How To Find a File
Fall 2006, David Matuszek

Suppose you want to access (read or write) a file. This should be simple. It isn't.

Suppose, for example, we want to read the text file dummy.txt and print its contents. The following code should work--and just to make matters worse, it often does work--but you cannot depend on it.

FileReader r = new FileReader("dummy.txt");
BufferedReader b = new BufferedReader(r);
String line;

while((line = b.readLine()) != null) {
    System.out.println(line);
}
b.close();
r.close();

The problem is this line:

FileReader r = new FileReader("dummy.txt");

You expect that "dummy.txt" is a relative path name, and it is. You also expect it to be relative to the directory that holds your main class--but it isn't. It's relative to the current directory, which is the directory from which you (or your IDE) started Java. This may or may not be the same as the directory holding your main class.

Letting the user choose the file

This is my usual workaround. Just open a JFileChooser and ask the user to find the file for you.
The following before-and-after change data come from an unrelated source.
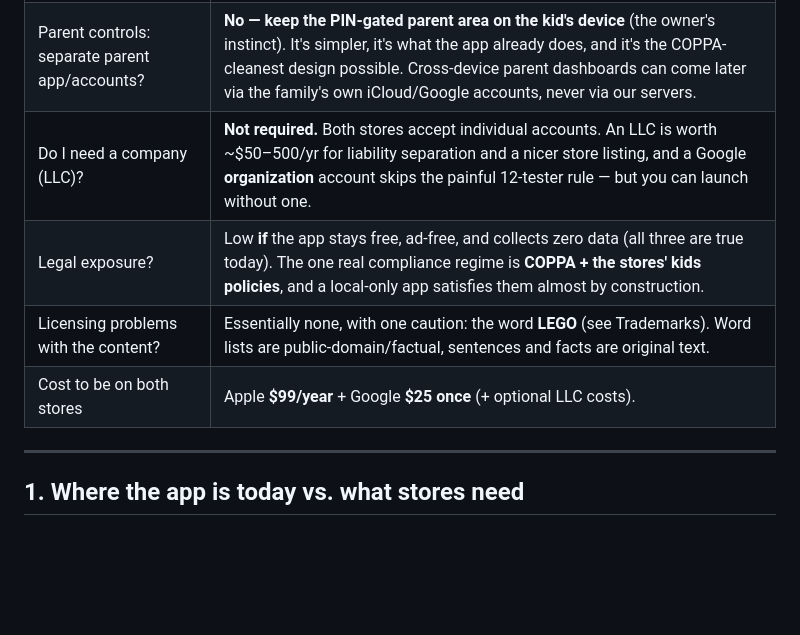
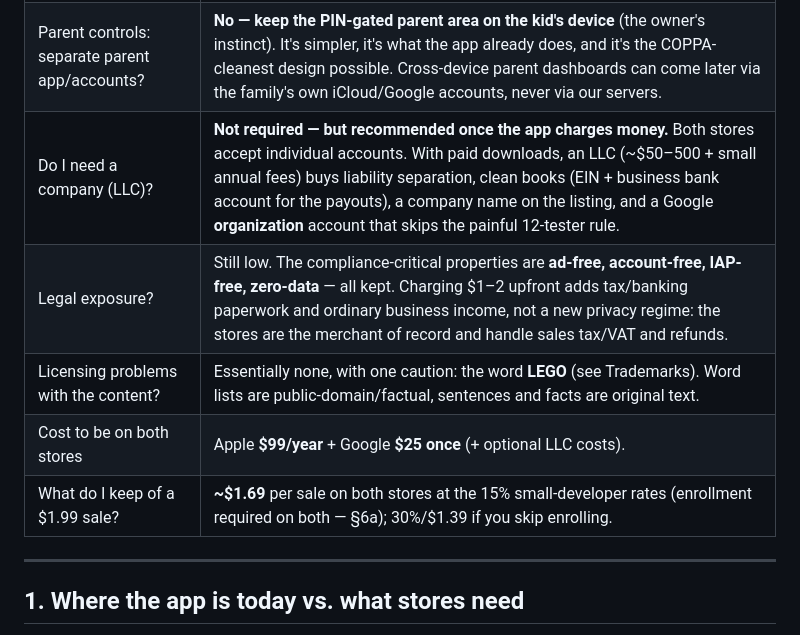
Before and after one commit to StevG/Caleb-School, a Markdown page: docs/STORE_DEPLOYMENT.md, the part around one of its changes. Rendered like a GitHub page; blank space fills up the shorter version.

```diff
--- a/docs/STORE_DEPLOYMENT.md
+++ b/docs/STORE_DEPLOYMENT.md
@@ -16,10 +23,11 @@ conversation short.
 |---|---|
 | Can this app ship to the stores as-is? | No — it's a self-hosted family PWA. It needs a **local-first port** (move the engine into the client, all data on-device) and a native wrapper (Capacitor). That port is the real work; the paperwork is easy. |
 | Parent controls: separate parent app/accounts? | **No — keep the PIN-gated parent area on the kid's device** (the owner's instinct). It's simpler, it's what the app already does, and it's the COPPA-cleanest design possible. Cross-device parent dashboards can come later via the family's own iCloud/Google accounts, never via our servers. |
-| Do I need a company (LLC)? | **Not required.** Both stores accept individual accounts. An LLC is worth ~$50–500/yr for liability separation and a nicer store listing, and a Google **organization** account skips the painful 12-tester rule — but you can launch without one. |
-| Legal exposure? | Low **if** the app stays free, ad-free, and collects zero data (all three are true today). The one real compliance regime is **COPPA + the stores' kids policies**, and a local-only app satisfies them almost by construction. |
+| Do I need a company (LLC)? | **Not required — but recommended once the app charges money.** Both stores accept individual accounts. With paid downloads, an LLC (~$50–500 + small annual fees) buys liability separation, clean books (EIN + business bank account for the payouts), a company name on the listing, and a Google **organization** account that skips the painful 12-tester rule. |
+| Legal exposure? | Still low. The compliance-critical properties are **ad-free, account-free, IAP-free, zero-data** — all kept. Charging $1–2 upfront adds tax/banking paperwork and ordinary business income, not a new privacy regime: the stores are the merchant of record and handle sales tax/VAT and refunds. |
 | Licensing problems with the content? | Essentially none, with one caution: the word **LEGO** (see Trademarks). Word lists are public-domain/factual, sentences and facts are original text. |
 | Cost to be on both stores | Apple **$99/year** + Google **$25 once** (+ optional LLC costs). |
+| What do I keep of a $1.99 sale? | **~$1.69** per sale on both stores at the 15% small-developer rates (enrollment required on both — §6a); 30%/$1.39 if you skip enrolling. |
 
 ---
 
```
Also changed, not shown: other parts of docs/STORE_DEPLOYMENT.md (+90 -15 lines), docs/ROADMAP.md (+6 -4 lines).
It's simple and it always works.

However, if you want to open the same file every time--maybe it's an initialization file--you don't want to ask the user to open it for you. Most especially, you don't want to give the user directions on which file to open; the user will think (correctly) that if the program knows which file to open, it should just open it.

Absolute path names

One way around this is to use absolute path names. For example:

String dir1 = "C:/Documents and Settings/Matuszek/";
String dir2 = "My Documents/workspace/MyProject";
String fileName = "dummy.txt";
FileReader r = new FileReader(dir1 + dir2 + "/" + fileName);

This is a terrible solution.

Do not use absolute path names!

Correctly interpreting relative paths

As noted above, you would normally want to use paths relative to the directory containing your main class, not the directory from which Java was started. Therefore, you need to know what directory the main class is in. To do this:

  1. Get the Class object for the main class (or any class in the directory you want to start from).
  2. Get the class loader that loaded this class into memory for you.
    1. import java.net.URL;
    2. ClassLoader loader = myClass.getClassLoader();
  3. Tell the class loader to find the file you want (it will search every directory on Java's class path).
  4. Find the path part of the URL.
  5. Spaces are not allowed in a URL, so they are replaced by the three-character sequence %20. That doesn't work in a path; you have to turn each %20 back into a space.
  6. Finally, you can use the path thus found.

Putting this all together, and leaving out the unnecessary variables, we have:

FileReader r = new FileReader(RelativeFile.class.getClassLoader()
                              .getResource("dummy.txt").getPath()
                              .replaceAll("%20", " "));

See? Nothing to it!